** Given data follows **

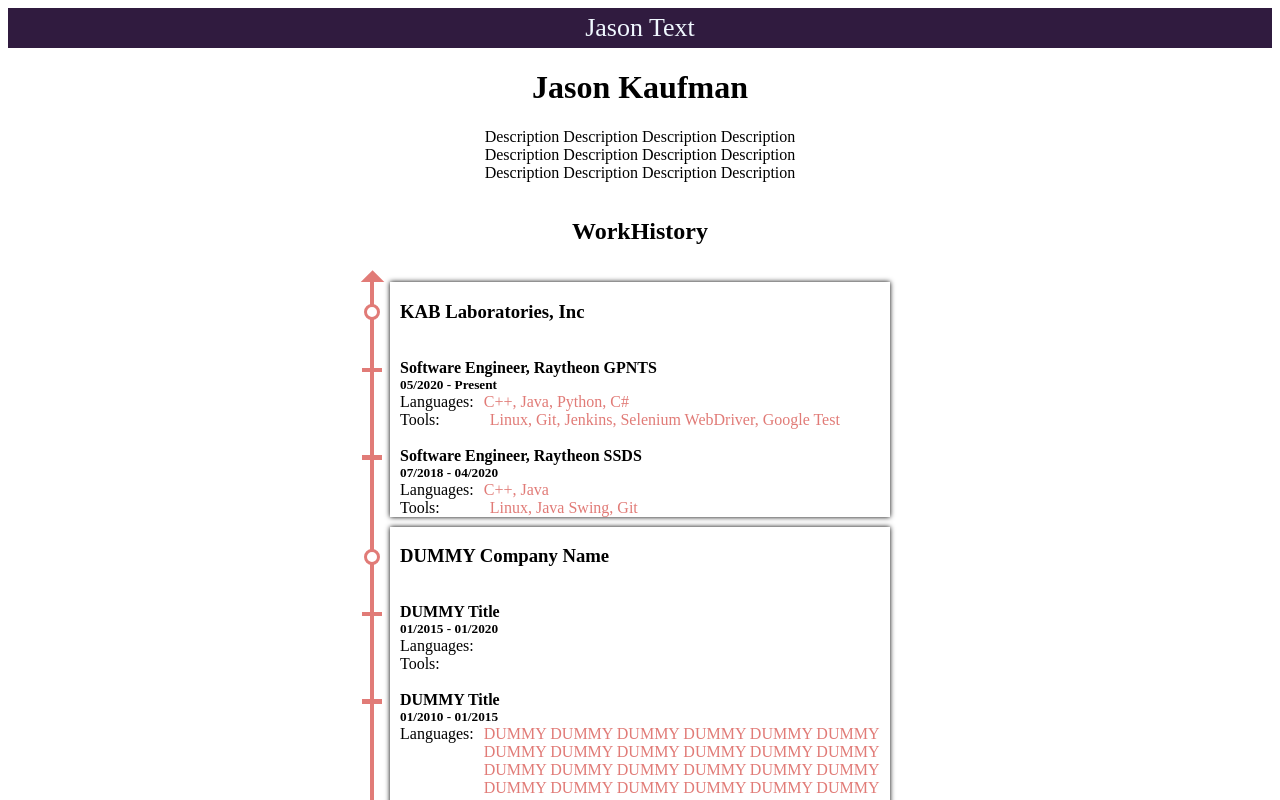
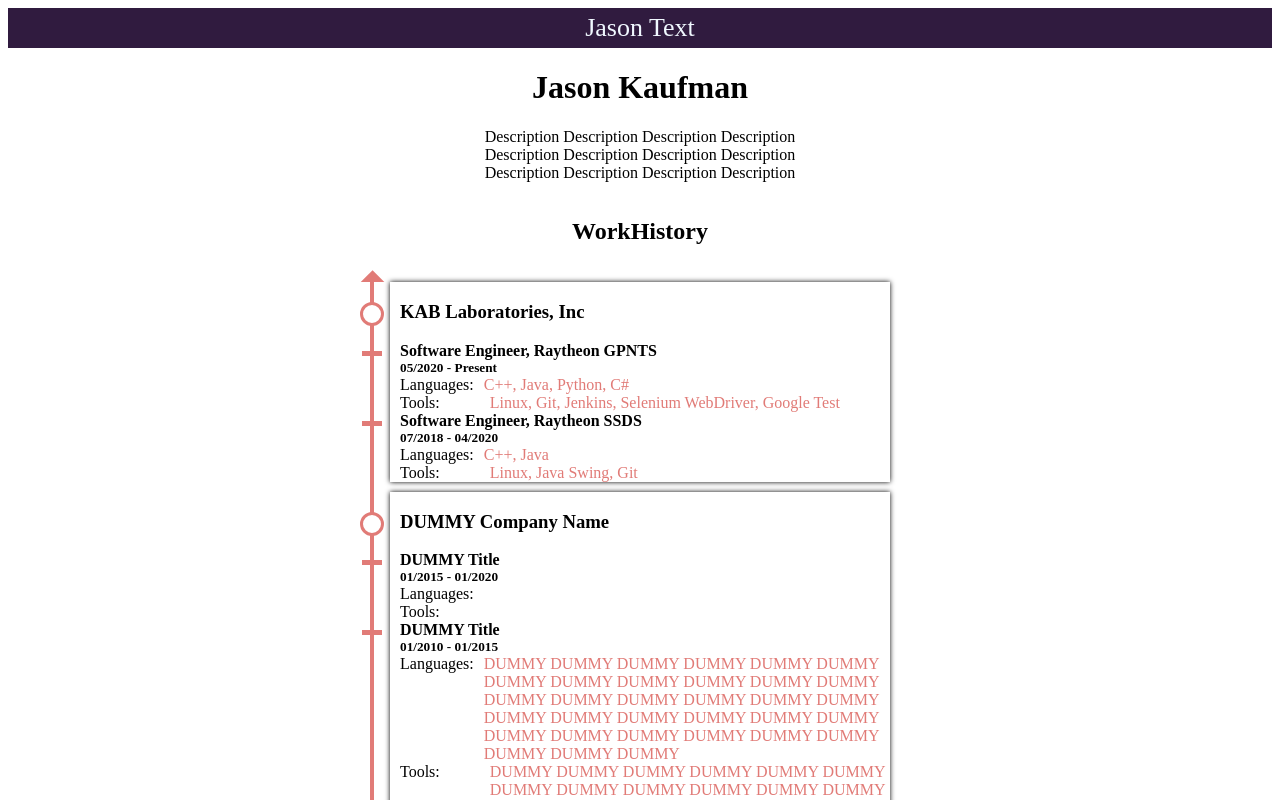
Before and after one commit to jmkaufman/Portfolio, a React (Create React App) app in the folder client/: page / in a window 1280 px wide. Shown: the top 800 px of the page. Built offline with nearby package versions, Linux system fonts and the light colour scheme; the HTML template or start-up script is replaced by a standard one.

Commit message:
Cleaned up the circle and the line CSS.

```diff
--- a/client/src/WorkHistoryBlock.js
+++ b/client/src/WorkHistoryBlock.js
@@ -35,7 +35,7 @@ function WorkHistoryBlock(props) {
   return (
     <div className='history-block-wrapper'>
       <div className='history-block'>
-        <span className='circle'/>
+        <div className='circle'/>
         <h3>{props.entry.companyName}</h3>
         <div>{organizeProjects()}</div>
       </div>
--- a/client/src/stylesheets/Block.css
+++ b/client/src/stylesheets/Block.css
@@ -72,36 +72,40 @@
 }
 
 .circle {
-  background-color: #fff;
-  border: 3px solid #e17b77;
-  border-radius: 50%;
-  position: absolute;
-  top: 22px;
-  left: calc(0% - 26px);
-  width: 10px;
-  height: 10px;
+  position: relative;
+  top: 20px;
+  left: -40px;
+  width: 10%;
   z-index: 100;
 }
 
+.circle:before {
+  content: '';
+  position:absolute;
+  background-color: #fff;
+  border: 3px solid #e17b77;
+  width: 18px;
+  height: 18px;
+
+  -webkit-border-radius: 50%;
+  -ms-border-radius: 50%;
+  border-radius: 50%;
+}
+
 .line {
-  top: 26px;
+  top: 9px;
   left: -37.8px;
   width:100%;
-  padding-bottom:3.55%; /* = width / 1.41 */
   position:relative;
-  overflow:hidden;
 }
 
 .line:before {
   content:'';
   position:absolute;
+  padding-bottom:1%;
   top:0; left:0;
   width:4%; height:25%;
   background : #e17b77;
-
-  -webkit-transform-origin:0 100%;
-  -ms-transform-origin:0 100%;
-  transform-origin:0 100%;
 }
 
 .triangle {
```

** End of Given data **

Description of the task. Copy out every entry above verbatim. Leave each picture out.

Output for this exercise.
Before and after one commit to jmkaufman/Portfolio, a React (Create React App) app in the folder client/: page / in a window 1280 px wide. Shown: the top 800 px of the page. Built offline with nearby package versions, Linux system fonts and the light colour scheme; the HTML template or start-up script is replaced by a standard one.

Commit message:
Cleaned up the circle and the line CSS.

```diff
--- a/client/src/WorkHistoryBlock.js
+++ b/client/src/WorkHistoryBlock.js
@@ -35,7 +35,7 @@ function WorkHistoryBlock(props) {
   return (
     <div className='history-block-wrapper'>
       <div className='history-block'>
-        <span className='circle'/>
+        <div className='circle'/>
         <h3>{props.entry.companyName}</h3>
         <div>{organizeProjects()}</div>
       </div>
--- a/client/src/stylesheets/Block.css
+++ b/client/src/stylesheets/Block.css
@@ -72,36 +72,40 @@
 }
 
 .circle {
-  background-color: #fff;
-  border: 3px solid #e17b77;
-  border-radius: 50%;
-  position: absolute;
-  top: 22px;
-  left: calc(0% - 26px);
-  width: 10px;
-  height: 10px;
+  position: relative;
+  top: 20px;
+  left: -40px;
+  width: 10%;
   z-index: 100;
 }
 
+.circle:before {
+  content: '';
+  position:absolute;
+  background-color: #fff;
+  border: 3px solid #e17b77;
+  width: 18px;
+  height: 18px;
+
+  -webkit-border-radius: 50%;
+  -ms-border-radius: 50%;
+  border-radius: 50%;
+}
+
 .line {
-  top: 26px;
+  top: 9px;
   left: -37.8px;
   width:100%;
-  padding-bottom:3.55%; /* = width / 1.41 */
   position:relative;
-  overflow:hidden;
 }
 
 .line:before {
   content:'';
   position:absolute;
+  padding-bottom:1%;
   top:0; left:0;
   width:4%; height:25%;
   background : #e17b77;
-
-  -webkit-transform-origin:0 100%;
-  -ms-transform-origin:0 100%;
-  transform-origin:0 100%;
 }
 
 .triangle {
```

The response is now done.